2014 GSA Annual Meeting in Vancouver, British Columbia (19–22 October 2014)

Paper No. 18-3
Presentation Time: 8:30 AM

GROUNDWATER EVOLUTION IN POST-GLACIAL ALBERTA: THE FIRST 10,000 YEARS


ABERCROMBIE, Hugh J., Matrix Solutions Inc, 200, 150 - 13th Avenue SW, Calgary, AB T2R 0V2, Canada and GRASBY, Stephen E., Geological Survey of Canada, Natural Resources Canada, 3303 33rd Street NW, Calgary, AB T2L 2A7, Canada, habercrombie@matrix-solutions.com

Continental glaciation brings fresh unweathered bedrock and glacial sediments into the near-surface geologic environment where deglaciation exposes them to renewed hydrogeologic processes.

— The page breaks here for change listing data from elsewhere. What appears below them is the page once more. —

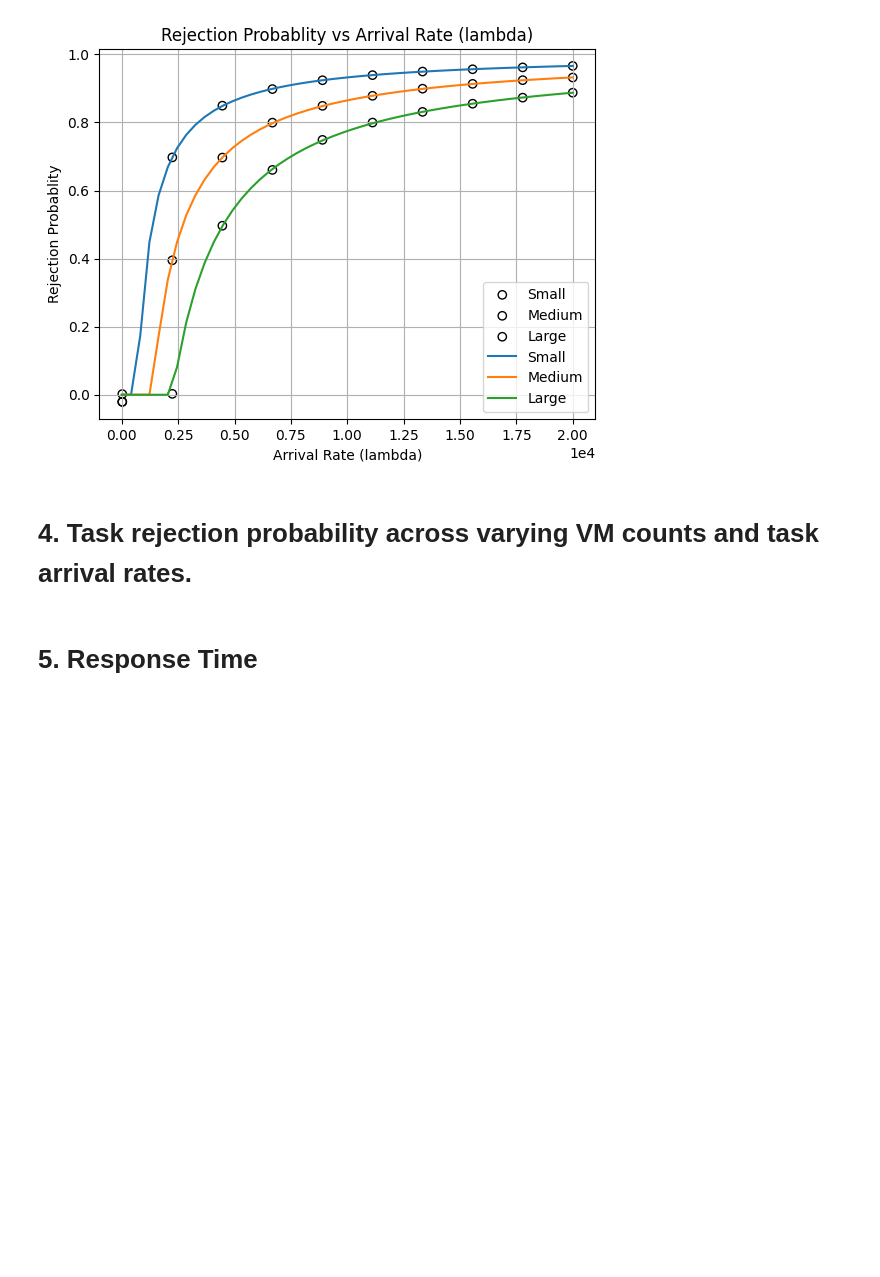
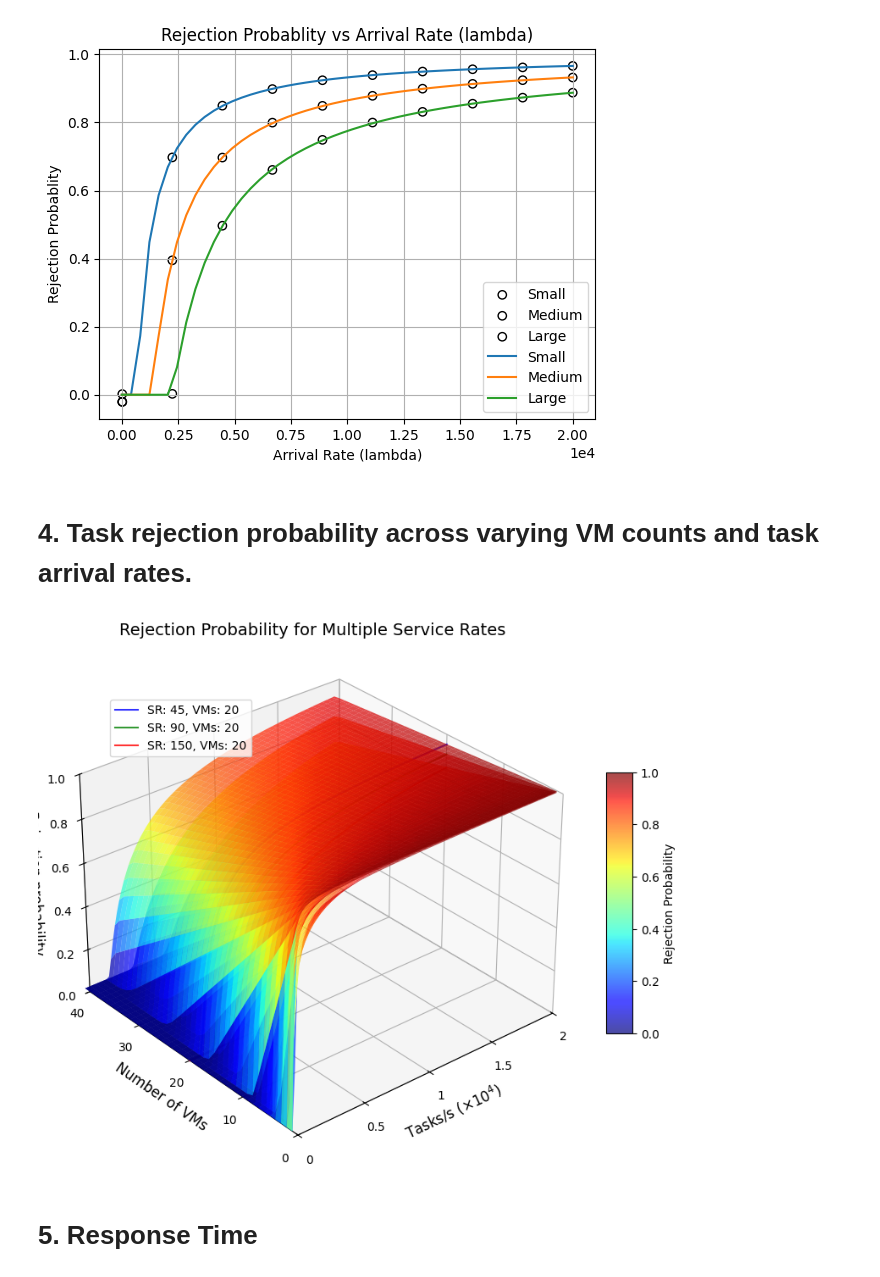
Before and after one commit to sivasurya16/adaptive-workload-management, a Jupyter notebook: analysis/analysis.ipynb, the cells around one changed output. Cells and saved outputs as stored; diff of their text form; code cells hidden in the pictures; blank space fills up the shorter version.

```diff
--- a/analysis/analysis.ipynb
+++ b/analysis/analysis.ipynb
@@ -315,3 +333,91 @@ plt.show()
+# %%
+# Service rates and colors
+service_rates = [45, 90, 150]  # Multiple service rates
+colors = ['blue', 'green', 'red']
+
+# Define lambda values and VM range
+lambda_values = np.linspace(0, 2 * 10**4, 100)
+vm_range = np.linspace(1, 41, 40)
+
+# Create meshgrid for surface plot
+X, Y = np.meshgrid(lambda_values, vm_range)
+# %%
+# Create a figure
+fig = plt.figure(figsize=(10, 8))
+ax = fig.add_subplot(111, projection='3d')
+
+# For storing the last surface for colorbar
+last_surf = None
+
+# Plot each service rate with a different colormap section
+for idx, service_rate in enumerate(service_rates):
+    # Calculate Z values (rejection probability)
+    Z = np.zeros((len(vm_range), len(lambda_values)))
+    for i, m in enumerate(vm_range):
+        m_int = int(m)  # Convert to integer for factorial calculations
+        for j, lambda_i in enumerate(lambda_values):
+            if lambda_i > 0 and m_int > 0:
+                Z[i, j] = compute_rejection_probablity(lambda_i, 1, m_int, service_rate, K)
+            elif m_int == 0:
+                Z[i, j] = 1  # Always reject when there are no VMs
+            else:
+                Z[i, j] = 0  # No rejection when no tasks arrive
+
+    # Use a single colormap
+    cmap = plt.cm.jet
+    vmin, vmax = 0, 1
+
+    # Plot surface
+    surf = ax.plot_surface(X, Y, Z, cmap=cmap, vmin=vmin, vmax=vmax,
+                          linewidth=0, antialiased=True, alpha=0.7)
+    last_surf = surf
+
+    # Add vertical lines for this service rate
+    vm_val = 20  # Use one VM value per service rate to avoid cluttering
+    vm_idx = np.where(vm_range >= vm_val)[0][0]
+    x_line = lambda_values
+    y_line = np.ones_like(lambda_values) * vm_val
+    z_line = Z[vm_idx, :]
+    ax.plot(x_line, y_line, z_line, color=colors[idx], linewidth=1.5, alpha=0.8,
+            label=f'SR: {service_rate}, VMs: {vm_val}')
+
+# Create the colorbar
+cbar = fig.colorbar(last_surf, ax=ax, shrink=0.5, aspect=10)
+cbar.set_label('Rejection Probability')
+
+# Add legend for service rates
+ax.legend(loc='upper left', bbox_to_anchor=(0.1, 0.9))
+
+# Adjust labels and ticks
+ax.set_xlabel('Tasks/s' + r' $(\times 10^4)$', fontsize=12)
+ax.set_ylabel('Number of VMs', fontsize=12)
+ax.set_zlabel('Rejection probability', fontsize=12)
+
+ax.set_xlim(0, 2 * 10**4)
+ax.set_ylim(0, 40)
+ax.set_zlim(0, 1)
+
+# X-axis: 0, 0.5, 1, 1.5, 2 (with ×10^4 in the label)
+x_ticks = np.array([0, 0.5, 1, 1.5, 2]) * 10**4
+ax.set_xticks(x_ticks)
+ax.set_xticklabels(['0', '0.5', '1', '1.5', '2'])
+
+# Y-axis: Number of VMs
+y_ticks = [0, 10, 20, 30, 40]
+ax.set_yticks(y_ticks)
+
+# Z-axis: 0 to 1 in 0.2 increments
+ax.set_zticks(np.arange(0, 1.1, 0.2))
+
+# Set view angle
+ax.view_init(elev=30, azim=-130)
+
+plt.title('Rejection Probability for Multiple Service Rates', fontsize=14)
+plt.tight_layout()
+plt.savefig('multi_service_rates_single_plot.png', dpi=300, bbox_inches='tight')
+plt.show()
+# %% [output]
+[figure, added]
 # %% [markdown]
 # 5. Response Time
 # %%
```
Also changed, not shown: parts of 7 cells of this notebook.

Study of post-glacial environments provides insight into controls on the geochemical evolution of groundwater systems as well as contemporary processes that may evolve where climate change initiates decay and receding of permafrost.

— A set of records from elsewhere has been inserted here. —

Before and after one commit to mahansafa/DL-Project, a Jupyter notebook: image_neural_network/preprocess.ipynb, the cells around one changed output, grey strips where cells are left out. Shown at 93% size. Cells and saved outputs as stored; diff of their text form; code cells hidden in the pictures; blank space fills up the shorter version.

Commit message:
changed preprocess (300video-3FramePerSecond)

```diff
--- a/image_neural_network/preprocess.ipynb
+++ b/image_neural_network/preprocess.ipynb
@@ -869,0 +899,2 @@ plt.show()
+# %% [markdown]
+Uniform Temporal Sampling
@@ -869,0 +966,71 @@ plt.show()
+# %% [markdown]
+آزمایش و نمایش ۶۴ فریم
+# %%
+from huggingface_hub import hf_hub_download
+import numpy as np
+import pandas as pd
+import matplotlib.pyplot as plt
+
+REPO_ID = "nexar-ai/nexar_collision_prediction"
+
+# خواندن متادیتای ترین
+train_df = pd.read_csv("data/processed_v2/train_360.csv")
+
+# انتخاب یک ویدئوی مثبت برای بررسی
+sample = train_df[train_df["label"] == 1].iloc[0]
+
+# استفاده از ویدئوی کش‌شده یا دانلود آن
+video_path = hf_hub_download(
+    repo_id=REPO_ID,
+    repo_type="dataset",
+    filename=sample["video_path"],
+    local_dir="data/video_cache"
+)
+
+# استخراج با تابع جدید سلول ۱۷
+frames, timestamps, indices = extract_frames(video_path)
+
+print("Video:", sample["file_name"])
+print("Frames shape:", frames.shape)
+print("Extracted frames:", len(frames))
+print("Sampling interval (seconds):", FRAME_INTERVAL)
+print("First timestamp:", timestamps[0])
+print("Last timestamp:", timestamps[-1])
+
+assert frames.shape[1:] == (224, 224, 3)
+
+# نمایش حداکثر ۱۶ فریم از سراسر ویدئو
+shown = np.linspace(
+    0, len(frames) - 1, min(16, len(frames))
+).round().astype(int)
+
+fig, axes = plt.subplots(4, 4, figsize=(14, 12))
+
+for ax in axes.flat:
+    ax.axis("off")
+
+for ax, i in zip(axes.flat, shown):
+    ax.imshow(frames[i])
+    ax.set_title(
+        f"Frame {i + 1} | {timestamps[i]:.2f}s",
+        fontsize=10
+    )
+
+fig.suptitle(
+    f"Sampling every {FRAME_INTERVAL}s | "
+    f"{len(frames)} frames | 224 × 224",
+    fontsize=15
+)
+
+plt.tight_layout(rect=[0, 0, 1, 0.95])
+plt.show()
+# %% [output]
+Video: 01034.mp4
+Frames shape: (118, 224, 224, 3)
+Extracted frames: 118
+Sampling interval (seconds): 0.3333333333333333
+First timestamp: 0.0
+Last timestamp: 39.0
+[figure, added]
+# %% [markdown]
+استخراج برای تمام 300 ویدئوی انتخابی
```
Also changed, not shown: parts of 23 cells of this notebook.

Shallow groundwater systems in Alberta, deglaciated ~10,000 years ago, are hosted by Upper Cretaceous to Paleocene bedrock formations of the Western Canada Sedimentary Basin (WCSB), poorly lithified post-Paleocene gravels and finer clastics deposited on the Tertiary erosion surface, and Pleistocene glacial sediments. A small area of northeastern Alberta is underlain by exposed rocks of the Precambrian Shield and overlying Devonian through Upper Cretaceous rocks of the WCSB.

Shallow groundwater in Alberta is young, with δ2H, δ18O, and tritium values typically indicating modern to submodern recharge. However, evidence for older, cold climate recharge is also preserved in some regions, and is interpreted to indicate ‘fossil’ waters recharged by glacial melt waters more than ~10,000 years ago.

Groundwater salinities and compositions in Alberta are highly variable and reflect processes active in a young geological landscape. In the near-surface regime, groundwater can be subdivided into hydrochemical facies reflecting relatively recent atmospheric contact versus those that have evolved long since such contact. The overall evolution of salinity, as well as that of pH and major cations, indicates co-evolution of groundwater and soils and may reflect kinetic controls on silicate dissolution. Redox zonation is complex as oxidation of glacial sediments and near-surface bedrock is incomplete. Anthropogenic perturbations also lead to inadvertent release of arsenic and other compounds. We suggest that the diversity of groundwater compositions, the wide ranges in salinity, and natural and anthropogenic occurrences of arsenic and other trace metals in Alberta groundwaters reflects their evolution in an immature and evolving post-glacial landscape.